But Who’s Tellin’ this Story?
That short teacher bloke, he bit like us, but –he Nyungar or what? Look at him, he could be. Why’s he wanna know things? He get to school proper early anyway, sun-up even …
Dry season: early morning cool, and I left the first footprints in the dew on the lawn.
The switching back and forth of the voices serves to integrate us, the reader, into the community, stops us identifying wholly with Billy.
Fatima, on older woman, tells stories which Billy transcribes from his tape recorder and reads back to his class. This is an oral culture, and even while the children are being criticised for their failure to learn from books, they are able to quote great chunks of the videos they watched the previous night. But Billy loses interest in collecting stories, why?
Gabriella is local girl made good, a uni student down south who comes back periodically to observe. Beatrice, initially bright and helpful, falls apart, is passed from doctor to doctor in Darwin and Perth, maybe she has offended the gods. Deslie, one of the older boys, is cheerful and willing but a petrol sniffer. Francis, held back by poor eyesight and broken glasses, meets a sad end.
The men, Milton, Alphonse, Raphael, Sebastian show Billy around. Billy comes back from Derby with a ute and a tinny, spends his spare time on the river fishing for barramundi. There are not many vehicles and wherever they go there are people piled in the back, tourists too if the bus is broken down.
The children are touchy feely and dismissive of boundaries. Billy and Liz accept this, sometimes of course grudgingly, but often with pleasure:
One hot afternoon Billy, Liz, the high school kids, they all went for a swim … The group moved in two major clusters, divided according to sex. The girls grouped around Liz and Jasmine, with Jasmine the main focus … They laughed, they shrieked, they studied her earrings and hair. They asked the two women about boyfriends, husbands. ‘Mr Storey [Billy] hit you ever? What he like when he drunk?’ … The girls held their guests’ hands and put their arms around their shoulders…
Imagine, again, seeing all this from above … The kids are mostly tight in around those teachers. Black skin looks good in the sun, shiny. Then nearly at High Diving, the kids break away and start to race to the river. They shed clothes on the run. They dive. They spear the water…
As we progress, the mood gets darker, Billy and Liz feel their openness is being taken advantage of. Karnama is a, theoretically, dry community but the whites drink and are observed drinking. The mail plane brings in alcohol. Builders working on new housing don’t employ locals, live in a men’s camp, drink and are visited by the women. Raphael is a bad drunk, beats his wives. The wives seek refuge with Billy and Liz.
A trip to Broome goes badly. The year draws to an end.
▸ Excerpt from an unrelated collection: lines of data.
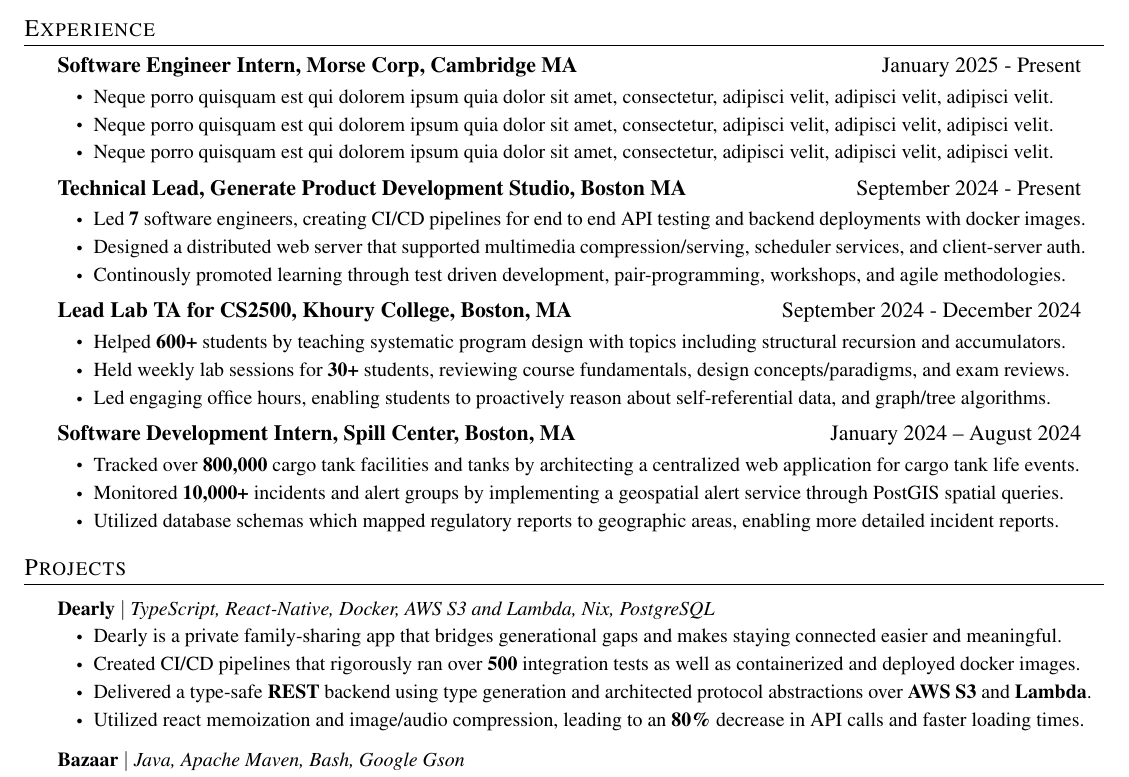
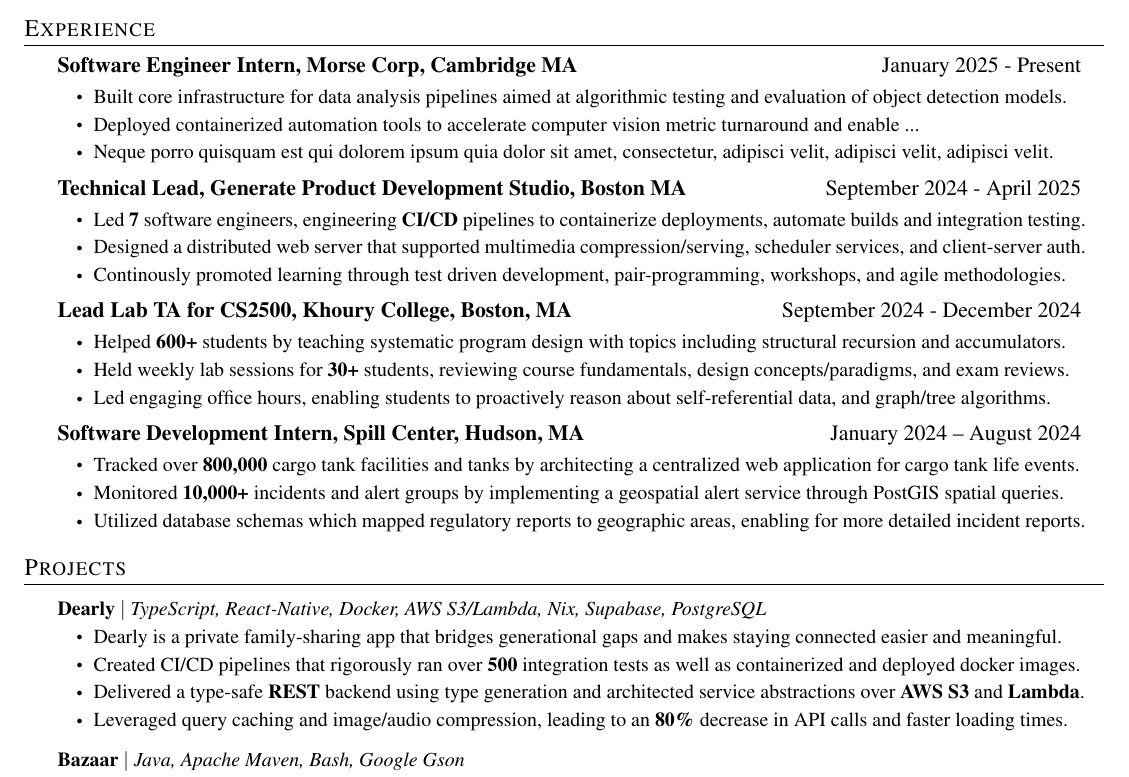
Before and after one commit to stoneliuCS/resume, a LaTeX CV (StoneLiu_Resume.tex, which reads src/experience.tex, src/projects.tex): part of the page, cut so that both start at the same text. Compiled offline with pdfLaTeX.

Commit message:
WIP resume

```diff
--- a/src/experience.tex
+++ b/src/experience.tex
@@ -6,21 +6,21 @@
 {Software Engineer Intern, Morse Corp, Cambridge MA}{January 2025 - Present}
 {\vspace{-\baselineskip}}{}
 \resumeItemListStart
-\resumeItem { Neque porro quisquam est qui dolorem ipsum quia dolor sit amet, consectetur, adipisci velit, adipisci velit, adipisci velit. }
-\resumeItem { Neque porro quisquam est qui dolorem ipsum quia dolor sit amet, consectetur, adipisci velit, adipisci velit, adipisci velit. }
+\resumeItem { Built core infrastructure for data analysis pipelines aimed at algorithmic testing and evaluation of object detection models. }
+\resumeItem { Deployed containerized automation tools to accelerate computer vision metric turnaround and enable ... }
 \resumeItem { Neque porro quisquam est qui dolorem ipsum quia dolor sit amet, consectetur, adipisci velit, adipisci velit, adipisci velit. }
 \resumeItemListEnd
 
 \resumeSubheading
-{Technical Lead, Generate Product Development Studio, Boston MA}{September 2024 - Present}
+{Technical Lead, Generate Product Development Studio, Boston MA}{September 2024 - April 2025}
 {\vspace{-\baselineskip}}{}
 \resumeItemListStart
-\resumeItem { Led \textbf{7} software engineers, creating CI/CD pipelines for end to end API testing and backend deployments with docker images. }
+\resumeItem { Led \textbf{7} software engineers, engineering \textbf{CI/CD} pipelines to containerize deployments, automate builds and integration testing. }
 \resumeItem{
-  Designed a distributed web server that supported multimedia compression/serving, scheduler services, and client-server auth.
+	Designed a distributed web server that supported multimedia compression/serving, scheduler services, and client-server auth.
 }
 \resumeItem{
-  Continously promoted learning through test driven development, pair-programming, workshops, and agile methodologies.
+	Continously promoted learning through test driven development, pair-programming, workshops, and agile methodologies.
 }
 \resumeItemListEnd
 
@@ -34,12 +34,12 @@
 \resumeItemListEnd
 
 \resumeSubheading
-{Software Development Intern, Spill Center, Boston, MA}{January 2024 -- August 2024}
+{Software Development Intern, Spill Center, Hudson, MA}{January 2024 -- August 2024}
 {\vspace{-\baselineskip}}{}
 \resumeItemListStart
 \resumeItem { Tracked over \textbf{800,000} cargo tank facilities and tanks by architecting a centralized web application for cargo tank life events. }
 \resumeItem { Monitored \textbf{10,000+} incidents and alert groups by implementing a geospatial alert service through PostGIS spatial queries. }
-\resumeItem { Utilized database schemas which mapped regulatory reports to geographic areas, enabling more detailed incident reports. }
+\resumeItem { Utilized database schemas which mapped regulatory reports to geographic areas, enabling for more detailed incident reports. }
 \resumeItemListEnd
 
 \resumeSubHeadingListEnd
--- a/src/projects.tex
+++ b/src/projects.tex
@@ -3,12 +3,12 @@
 \resumeSubHeadingListStart
 
 \resumeProjectHeading
-{\textbf{Dearly} $|$ \emph{TypeScript, React-Native, Docker, AWS S3 and Lambda, Nix, PostgreSQL}}    {}
+{\textbf{Dearly} $|$ \emph{TypeScript, React-Native, Docker, AWS S3/Lambda, Nix, Supabase, PostgreSQL}}    {}
 \resumeItemListStart
 \resumeItem{Dearly is a private family-sharing app that bridges generational gaps and makes staying connected easier and meaningful.}
 \resumeItem{Created CI/CD pipelines that rigorously ran over \textbf{500} integration tests as well as containerized and deployed docker images. }
-\resumeItem{Delivered a type-safe \textbf{REST} backend using type generation and architected protocol abstractions over \textbf{AWS S3} and \textbf{Lambda}.}
-\resumeItem{Utilized react memoization and image/audio compression, leading to an \textbf{80\%} decrease in API calls and faster loading times.}
+\resumeItem{Delivered a type-safe \textbf{REST} backend using type generation and architected service abstractions over \textbf{AWS S3} and \textbf{Lambda}.}
+\resumeItem{Leveraged query caching and image/audio compression, leading to an \textbf{80\%} decrease in API calls and faster loading times.}
 \resumeItemListEnd
 
 \resumeProjectHeading
```
Also changed, not shown: StoneLiu_Resume.pdf.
True Country is a stunningly well written book and I hope I have given you some sense of that, but it is also a brave book. Kim Scott, through Billy, confronts his fears and prejudices, the packs of half wild dogs which protect each house, the violence, the lack of purpose and the squalor. And, somehow, at the end he finds himself beginning to belong: “See? Now it is done. Now you know. True Country… We are serious. We are grinning. Welcome to you.”
Kim Scott, True Country, Fremantle Press, Perth, 1993